After a seven-hour flight and a three-hour layover, neither of which permitted me any rest, I arrived in Europe sleep-deprived but excited and eager for what the next semester would hold. I rendezvoused with the rest of the students participating in the program, and for the first time, we were all able to talk and get to know one another – the people that we will be living with for the next month and a half. Together, we bonded over our mutual jet-lag, lack of German communication skills, and excitement for the weeks ahead. We spent the train ride from Amsterdam to Osnabruck perusing the German dictionary, in awe of its complexity, and comparing our vague knowledge of the language with English. For many of us, it is the first time that we are the “foreigners”, and that label could be a difficult adjustment. However, I personally believe that this new perspective is incredibly beneficial, as it allows us to step outside of our comfort zones and work on our interpersonal communication skills as we attempt to “fit in” with the locals. It is my hope that my fellow peers agree with that belief.
As I submit this first blog post, our student group is gathered around the common room table, awake at midnight, powered by our jet-lag, watching television in a language that we do not yet understand, and it is moments like these that make me excited for all that the world has to offer with all of the people that I have yet to truly get to know.

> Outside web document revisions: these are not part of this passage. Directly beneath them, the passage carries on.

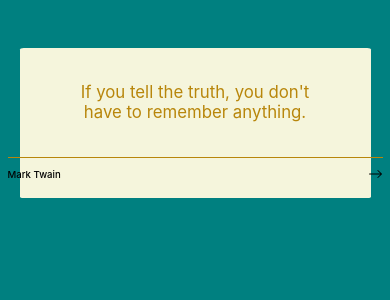
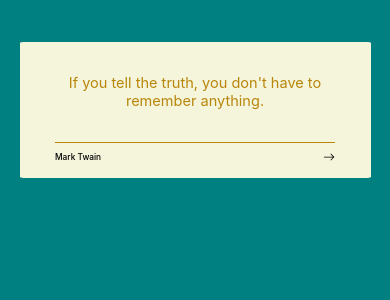
Before and after one commit to Shalom-227/the_engineer_network_task_3, a React (Create React App) app: page / in a window 390 px wide. Shown: the top 300 px of the page. Built offline with nearby package versions, Linux system fonts and the light colour scheme.

Commit message:
add media queries to ensure responsiveness across smaller screen sizes

```diff
--- a/src/components/random-quote/media-queries.css
+++ b/src/components/random-quote/media-queries.css
@@ -1,117 +1,146 @@
 @media(max-width: 55.4rem){    /* 855px / 16 = 53.4*/
     html {
-        font-size: 60%;      /* 60 /100 * 16 = 9.6*/
+        font-size: 60%;      /* 60 /100 * 16 = 9.6px*/
     }
 
 }
 
-@media(max-width: 53.1rem){    /*850px / 16 = 53.4*/
+@media(max-width: 53.1rem){    /*850px / 16 = 53.1*/
     html {
-        font-size: 58%;      /*58 /100 * 16 = 9.6*/
+        font-size: 58%;      /*58 /100 * 16 = 9.3px*/
     }
 
 }
 
 @media(max-width: 51.4rem){   /* 822px / 16 = 53.4 */
     html {
-        font-size: 56%;     /* 60 /100 * 16 = 9.6*/
+        font-size: 56%;     /* 56 /100 * 16 = 9.0px*/
     }
 
 }
 
 @media(max-width: 49.6rem){   /* 794px / 16 = 49.6 */
     html {
-        font-size: 54%;     /* 60 /100 * 16 = 9.6*/
+        font-size: 54%;     /* 54 /100 * 16 = 8.4px*/
     }
 
 }
 
-@media(max-width: 49.6rem){   /* 794px / 16 = 49.6 */
+@media(max-width: 47.8rem){   /* 765px / 16 = 47.8 */
     html {
-        font-size: 54%;     /* 60 /100 * 16 = 9.6*/
+        font-size: 52%;     /* 52 /100 * 16 = 8.3px*/
     }
 
 }
 
-@media(max-width: 47.8rem){   /* 765px / 16 = 49.6 */
+@media(max-width: 46.1rem){   /* 737px / 16 = 46.1 */
     html {
-        font-size: 52%;     /* 60 /100 * 16 = 9.6*/
+        font-size: 50%;     /* 50 /100 * 16 = 8.0px*/
     }
 
 }
 
-@media(max-width: 46.1rem){   /* 737px / 16 = 49.6 */
+@media(max-width: 44.3rem){   /* 709px / 16 = 44.3 */
     html {
-        font-size: 50%;     /* 60 /100 * 16 = 9.6*/
-    }
-
-}
-
-@media(max-width: 44.3rem){   /* 709px / 16 = 49.6 */
-    html {
-        font-size: 48%;     /* 60 /100 * 16 = 9.6*/
+        font-size: 48%;     /* 48 /100 * 16 = 7.7*/
     }
 
 }
 @media(max-width: 42.6rem){   /* 681px / 16 = 42.6 */
     html {
-        font-size: 46%;     /* 60 /100 * 16 = 9.6*/
+        font-size: 46%;     /* 46 /100 * 16 = 7.3px*/
     }
 
 }
 
-@media(max-width: 40.8rem){   /* 652px / 16 = 42.6 */
+@media(max-width: 40.8rem){   /* 652px / 16 = 40.8 */
     html {
-        font-size: 42%;     /* 60 /100 * 16 = 9.6*/
+        font-size: 42%;     /* 42 /100 * 16 = 6.7px*/
     }
 
 }
 
-@media(max-width: 37.2rem){   /* 595px / 16 = 42.6 */
+@media(max-width: 37.2rem){   /* 595px / 16 = 37.2 */
     html {
-        font-size: 40%;     /* 60 /100 * 16 = 9.6*/
+        font-size: 40%;     /* 40 /100 * 16 = 6.4px*/
     }
 
 }
 
-@media(max-width: 35.4rem){   /* 567px / 16 = 42.6 */
+@media(max-width: 35.4rem){   /* 567px / 16 = 35.4 */
     html {
-        font-size: 38%;     /* 60 /100 * 16 = 9.6*/
+        font-size: 38%;     /* 38 /100 * 16 = 6.1px*/
     }
 
 }
 
-@media(max-width: 33.6rem){   /* 538px / 16 = 42.6 */
+@media(max-width: 33.6rem){   /* 538px / 16 = 33.6 */
     html {
-        font-size: 36%;     /* 60 /100 * 16 = 9.6*/
+        font-size: 36%;     /* 36 /100 * 16 = 5.7px*/
+    }
+    .line {
+        min-width: 390px;
     }
 
 }
 
-@media(max-width: 31.9rem){   /* 510px / 16 = 42.6 */
+@media(max-width: 31.9rem){   /* 510px / 16 = 31.9 */
     html {
-        font-size: 34%;     /* 60 /100 * 16 = 9.6*/
+        font-size: 34%;     /* 34 /100 * 16 = 5.4px*/
     }
     .line {
-        min-width: 375px;
+        min-width: 360px;
     }
 
 }
 
-@media(max-width: 30.1rem){   /* 482px / 16 = 42.6 */
+@media(max-width: 30.1rem){   /* 482px / 16 = 30.1 */
     html {
-        font-size: 32%;     /* 60 /100 * 16 = 9.6*/
+        font-size: 32%;     /* 32 /100 * 16 = 5.1px*/
     }
 
     .line {
-        max-width: 340px;
+        min-width: 340px;
     }
 }
 
 
-@media(max-width: 28.3rem){   /* 453px / 16 = 42.6 */
+@media(max-width: 28.3rem){   /* 453px / 16 = 28.3 */
     html {
-        font-size: 30%;     /* 60 /100 * 16 = 9.6*/
+        font-size: 30%;     /* 30 /100 * 16 = 4.8px*/
+    }
+    .line {
+        min-width: 320px;
     }
 
 }
+
+@media(max-width: 26.6rem){   /* 425px / 16 =  26.6*/
+    html {
+        font-size: 28%;     /* 28 /100 * 16 = 4.5px*/
+    }
+    .line {
+        min-width: 300px;
+    }
+
+}
+
+@media(max-width: 24.8rem){   /* 397px / 16 =  24.8px*/
+    html {
+        font-size: 26%;     /* 26 /100 * 16 = 4.2px*/
+    }
+    .line {
+        min-width: 280px;
+    }
+
+}
+
+@media(max-width: 23.1rem){   /* 369px / 16 =  23.1*/
+    html {
+        font-size: 24%;     /* 24 /100 * 16 = 3.84px*/
+    }
+    .line {
+        min-width: 250px;
+    }
+
+}
```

Pictured above are the empty streets of Osnabruck on a Sunday, when many stores are closed, along with a building showcasing the beautiful architecture of the University of Osnabruck Applied Sciences campus.
If you’d like to reach out or having any questions about our trip, contact me by using the form below!